Yesterday’s “5 Dumbest Things on Wall Street” column on TheStreet.com supports my prior comments about a likely bubble in gold. The version picked up on Yahoo Finance introduces Number 3 with the subhead “Gold Jumps the Shark”. Intercontinental Exchange (ICE) is accepting gold bullion as collateral for positions in energy (yes, this is actually true):
This week, London-based Intercontinental Exchange (ICE) announced that it would begin accepting gold bullion as collateral for energy and credit trades.
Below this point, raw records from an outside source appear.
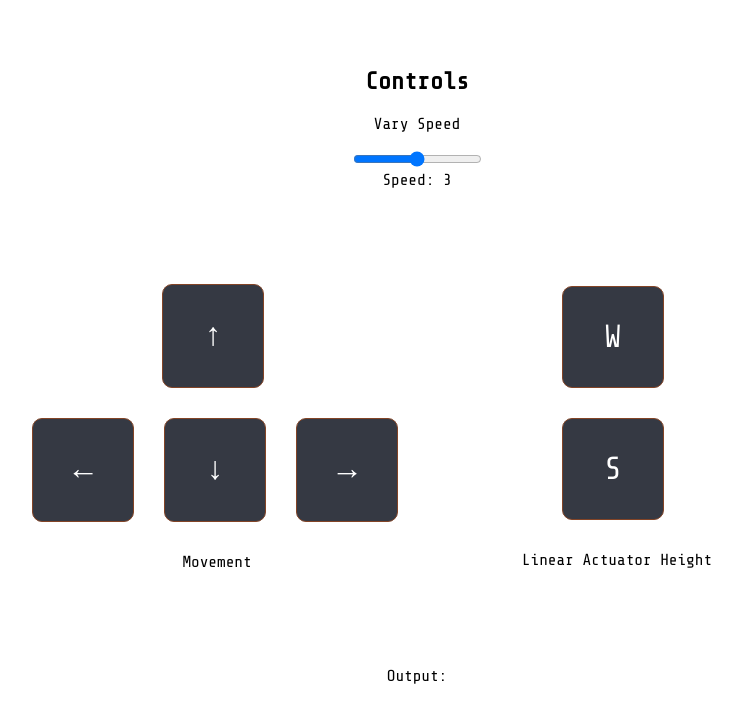
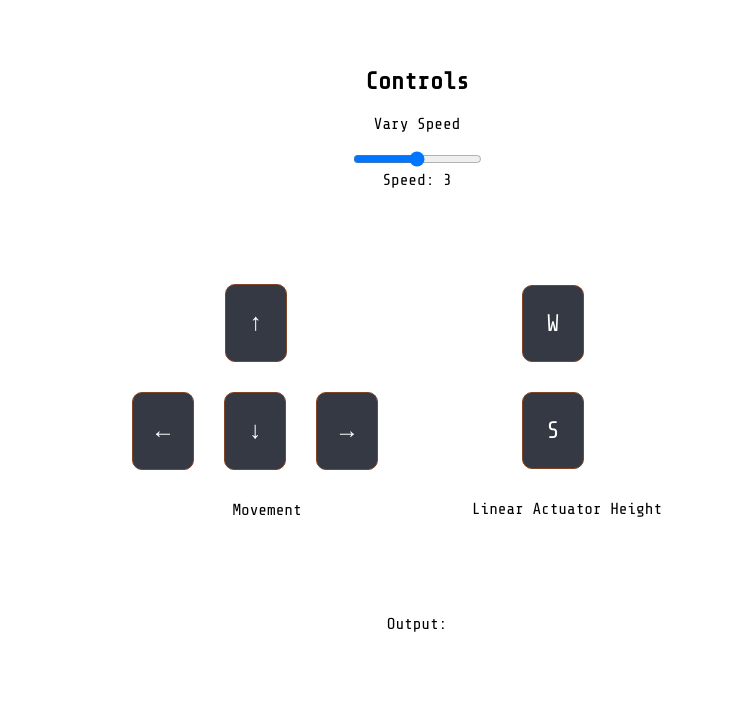
Before and after one commit to toastytato/TI_Teleconferencing_Robot, a plain HTML site: page index.html in a window 1280 px wide. Shown: the whole page, without its empty margins (223-965 px from the left). Drawn offline with nearby package versions, Linux system fonts and the light colour scheme.

Commit message:
updated ui again

```diff
--- a/index.html
+++ b/index.html
@@ -55,7 +55,7 @@
        </div>
    </div>
       <div class ="right-row">
-         <div class = "top-row" >
+         <div class = "top-row2" >
             <div data-key="87" class="key">
                <!-- Character -->
                <p>W</p>
--- a/style.css
+++ b/style.css
@@ -22,16 +22,24 @@ body {
 /* Keyboard style */
 .keyboard {
   padding: 5em 0;
-  width: 400px;
+  width: 300px;
   /* margin: 0 auto; */
 }
 /* Top row for keyboard */
 .top-row {
-  width: 140px;
+  /* width: 230px; */
+  width: 115px;
   /* Off Centered */
   /* width: 190px; */
   margin: auto;
 
+}
+
+.top-row2{
+    width: 120px;
+  /* Off Cenered */
+  /* width: 190px; */
+  margin: auto;
 }
 /* Bottom row for keyboard */
 .bottom-row {
@@ -39,7 +47,7 @@ body {
 }
 .right-row{
   padding: 0 0;
-  width: 400px;
+  width: 300px;
 
 }
 .text{
@@ -53,7 +61,7 @@ body {
   border: 1px solid #834426;
   border-radius: 10px;
   color: #ffffff;
-  width: 100px;
+  width: 60px;
   margin: 15px;
   text-align: center;
   top: 0;
@@ -64,7 +72,7 @@ body {
 .ghostkey{
     background-color: #ffffff;
     border-radius: 10px;
-    width: 100px;
+    width: 60px;
     margin: 15px;
     text-align: center;
     top: 0;
@@ -80,5 +88,5 @@ body {
 }
 /* Sets font size for each Key */
 .key > p {
-  font-size: 2em;
+  font-size: 1.5em;
 }
```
Take a step back and think about that for a minute: traders will use a highly volatile commodity to back trades—or increase margin—on other highly volatile commodities and derivatives.
So, let’s just take a peek at a chart of gold overlaid with the prices of light crude and the US Dollar Index (click to enlarge):
Two things jump out, which, it seems, the geniuses at ICE can’t see (their heads apparently being up their…backsides). With the exception of the bubblicious parabolic climax in gold since last spring, oil and gold are highly correlated in direction. The dollar, on the other hand, exhibits an inverse correlation, which makes much more sense for an asset used as collateral.
Gold is hugely overbought in the weekly and monthly timeframes; the concept of “hard currency” is long dead; and the obvious decoupling of gold and oil adds to the evidence that gold is in a speculative bubble. No doubt, some readers will criticize this analysis as beating a drum long enough that I’ll eventually be right, like a broken clock (apologies for the mixed metaphor). My response is that this is exactly the kind of nonsense contrarian investors use to identify a buying climax. It would be wise to be cautious about buying gold right now, and anyone who’s sitting on a big paper profit might want to lock in a portion of that gain.
And, finally, it might be smarter for ICE just to accept the good old US dollar (well, not quite as good as it used to be), and stay away from gold as margin for energy positions.